Changing Workplace Culture
Businesses that empowered their employees to seize the initiative when opportunities arose, and rewarded innovation, were almost certainly better positioned to succeed when COVID struck. But not all businesses were ready. Why? Because initiative and innovation can lead to risk and failure, and what leader wants to deal with that?
People talk up the benefits of initiative and innovation in public, but back in the office they fall short of taking action to reward that behavior. They want to sound like they support new ideas and new ways of doing business, but they don’t want to take the risk that accompanies reaching high and stretching to achieve better outcomes.

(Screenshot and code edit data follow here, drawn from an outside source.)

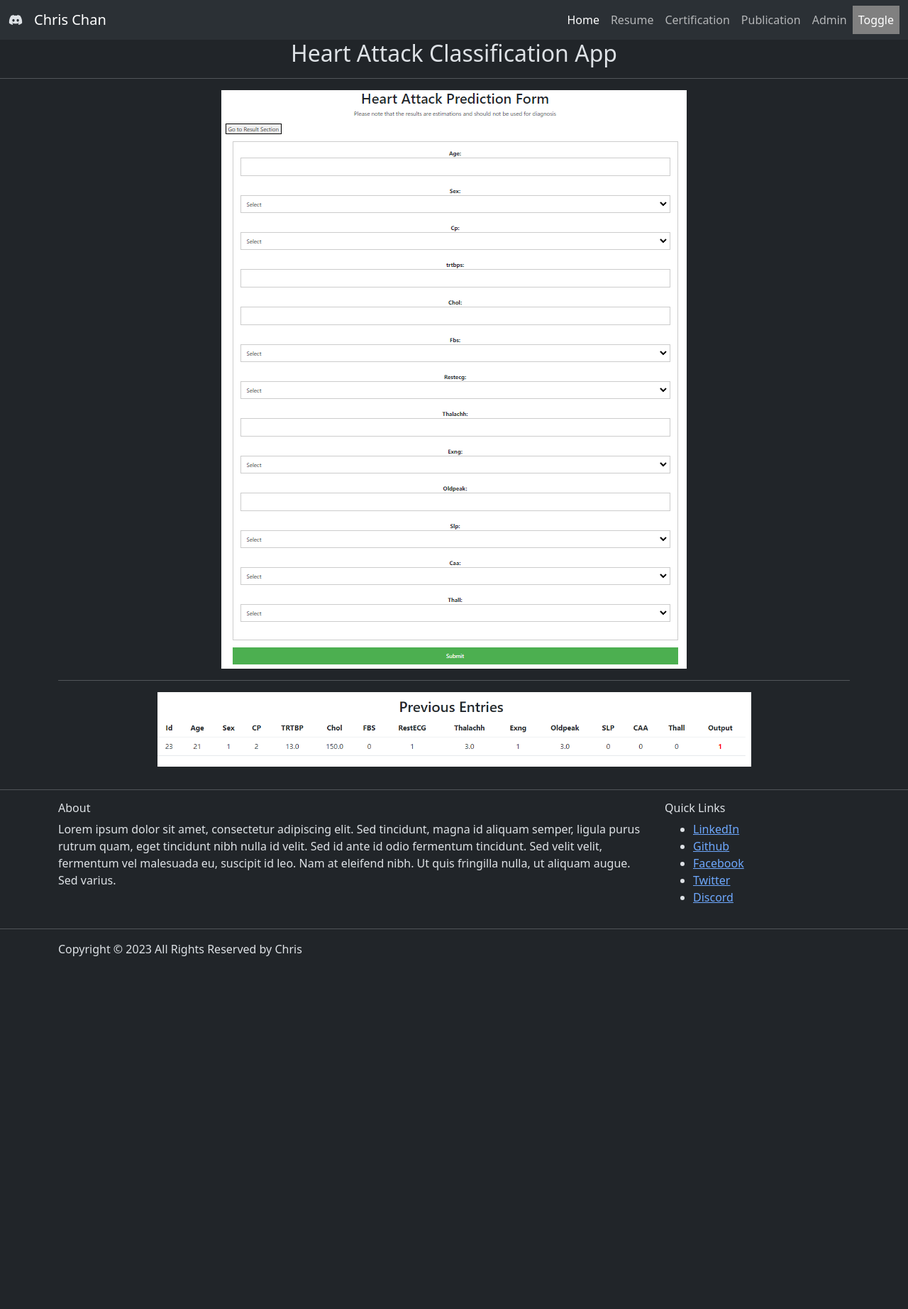
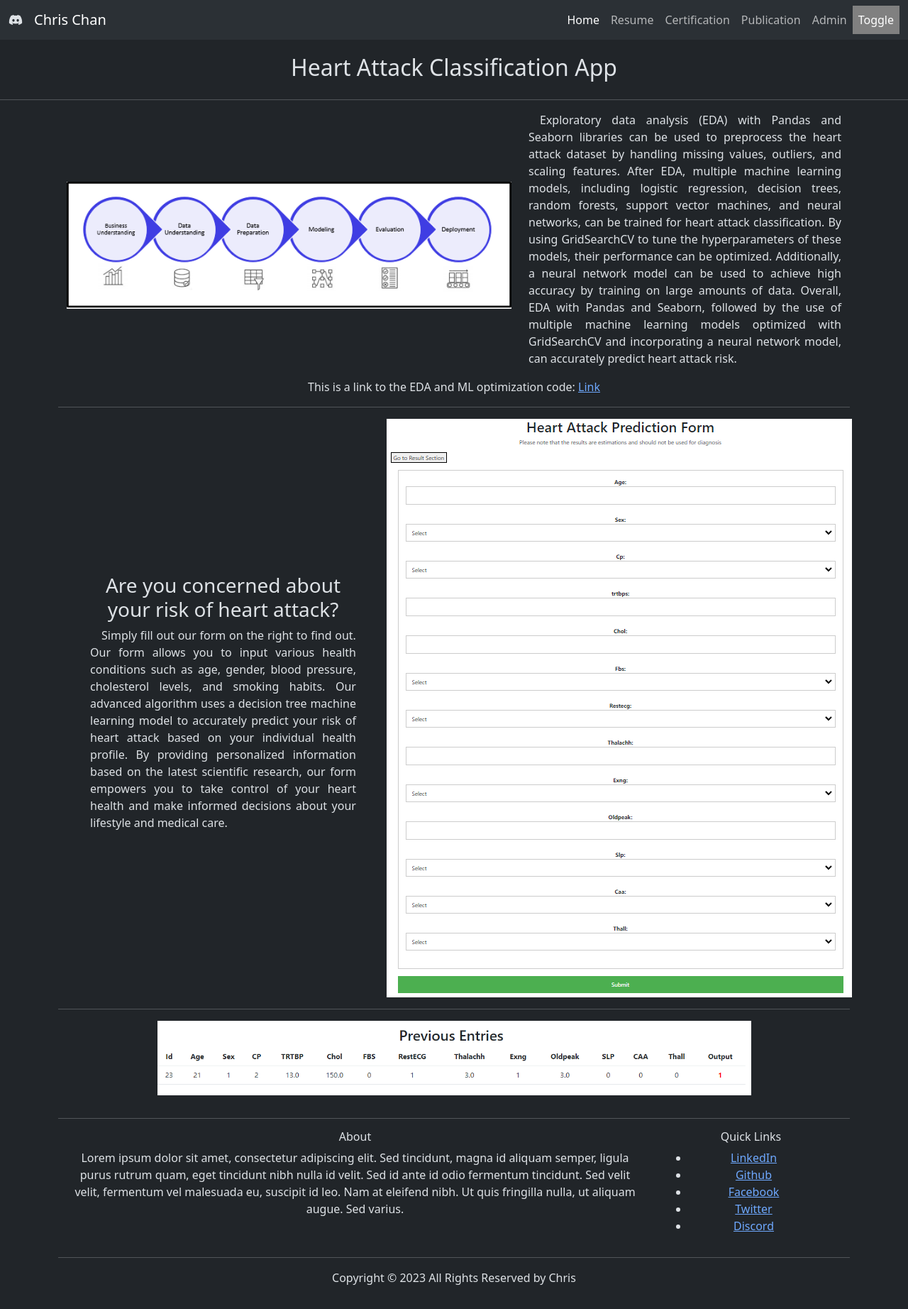
Before and after one commit to Christopherc0923/Personal, a Django app: template personalWeb/base/templates/base/hac.html in a window 1280 px wide. Shown: the whole page at 71% size. Before the commit the page ends 1347 px from the top, so only its background shows below. Run offline with Django 3.2, Linux system fonts and the light colour scheme; the template is opened without the code that fills it, so the values that code supplies are empty.

Commit message:
updated hac html

```diff
--- a/personalWeb/base/templates/base/hac.html
+++ b/personalWeb/base/templates/base/hac.html
@@ -1,16 +1,76 @@
 {% extends 'main.html'%} {% load static %} {% block content %}
 <div class="container text-center">
-  <h2>Heart Attack Classification App</h2>
+  <h2 style="padding: 10px; margin: 10px">Heart Attack Classification App</h2>
 </div>
 
 <hr />
 <div class="container text-center justify-content-center align-items-center">
-  <img src="{% static 'base/heart_classification_pic1.PNG' %}" />
+  <div class="container">
+    <div class="row">
+      <div class="col-7 d-flex align-items-center justify-content-center">
+        <img src="{% static 'base/EDA.PNG' %}" style="width: 100%" />
+      </div>
+      <div class="col-5">
+        <p style="text-align: justify; text-indent: 1em">
+          Exploratory data analysis (EDA) with Pandas and Seaborn libraries can
+          be used to preprocess the heart attack dataset by handling missing
+          values, outliers, and scaling features. After EDA, multiple machine
+          learning models, including logistic regression, decision trees, random
+          forests, support vector machines, and neural networks, can be trained
+          for heart attack classification. By using GridSearchCV to tune the
+          hyperparameters of these models, their performance can be optimized.
+          Additionally, a neural network model can be used to achieve high
+          accuracy by training on large amounts of data. Overall, EDA with
+          Pandas and Seaborn, followed by the use of multiple machine learning
+          models optimized with GridSearchCV and incorporating a neural network
+          model, can accurately predict heart attack risk.
+        </p>
+      </div>
+    </div>
+  </div>
+
+  <p>
+    This is a link to the EDA and ML optimization code:
+    <a
+      href="https://github.com/Christopherc0923/Mini-Projs/blob/main/Heart%20Attack%20Classification/Temp.ipynb"
+      target="_blank"
+      >Link</a
+    >
+  </p>
+
+  <hr />
+
+  <div class="container">
+    <div class="row">
+      <div
+        class="col-5 d-flex flex-column align-items-center justify-content-center"
+      >
+        <h3 style="width: 85%">
+          Are you concerned about your risk of heart attack?
+        </h3>
+        <p style="text-align: justify; text-indent: 1em; width: 85%">
+          Simply fill out our form on the right to find out. Our form allows you
+          to input various health conditions such as age, gender, blood
+          pressure, cholesterol levels, and smoking habits. Our advanced
+          algorithm uses a decision tree machine learning model to accurately
+          predict your risk of heart attack based on your individual health
+          profile. By providing personalized information based on the latest
+          scientific research, our form empowers you to take control of your
+          heart health and make informed decisions about your lifestyle and
+          medical care.
+        </p>
+      </div>
+      <div class="col-7 d-flex align-items-center justify-content-center">
+        <img src="{% static 'base/heart_classification_pic1.PNG' %}" />
+      </div>
+    </div>
+  </div>
+
   <hr />
   <img
     src="{% static 'base/heart_classification_res.PNG' %}"
     style="width: 75%"
   />
+
+  {% endblock %}
 </div>
-
-{% endblock %}
--- a/personalWeb/base/templates/base/home.html
+++ b/personalWeb/base/templates/base/home.html
@@ -103,7 +103,7 @@
             </a>
             <div class="card-body">
               <p class="card-text" style="text-align: justify; min-height: 160px; text-indent: 1em" title="{{project.description}}">
-                {{project.description|truncatechars:240}}
+                {{project.description|truncatechars:250}}
               </p>
             </div>
           </div>
```
Also changed, not shown: personalWeb/base/static/base/EDA.png (added).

Most people and organizations are risk averse. We’re trained, from a young age, not to fail. We’re taught to be safe. We’re taught to avoid risks. We’re taught not to waste time, effort, or money. As adults, we’re more frequently rewarded for our accomplishments than for our imagination. Employees who put their heads down and get the job done are likely to receive a good performance evaluation. Those who imagine new ways of doing things – who initiate and innovate – are likely to experience failures along the way before they achieve success. They risk receiving a lower performance evaluation.
Seizing the Opportunity
The COVID pandemic was an opportunity for businesses to examine their workplace culture. COVID will not be the last challenge we’ll have to face, so now is not the time for leaders to breathe a sigh of relief and tell their employees to return to business as normal. Instead, now is the time to build on the resilience instilled during the pandemic and search for ways to lock in those new habits. Resilience is like high-quality steel: it bends and molds itself to meet resistance, and is flexible enough to bear the burden of the force without breaking. We need workplace cultures that reward the initiative and innovation that will help their organization flex and bend, not break, under the next big challenge we’re sure to face.
Leaders of character foster workplace environments that encourage imagination, and reward initiative and innovation.
Look in the mirror. Do you settle for the status quo from your employees, or do you reward those with the courage to initiate a new way of doing business or innovate a new solution?
Please join me again next week for more on Leading with Character.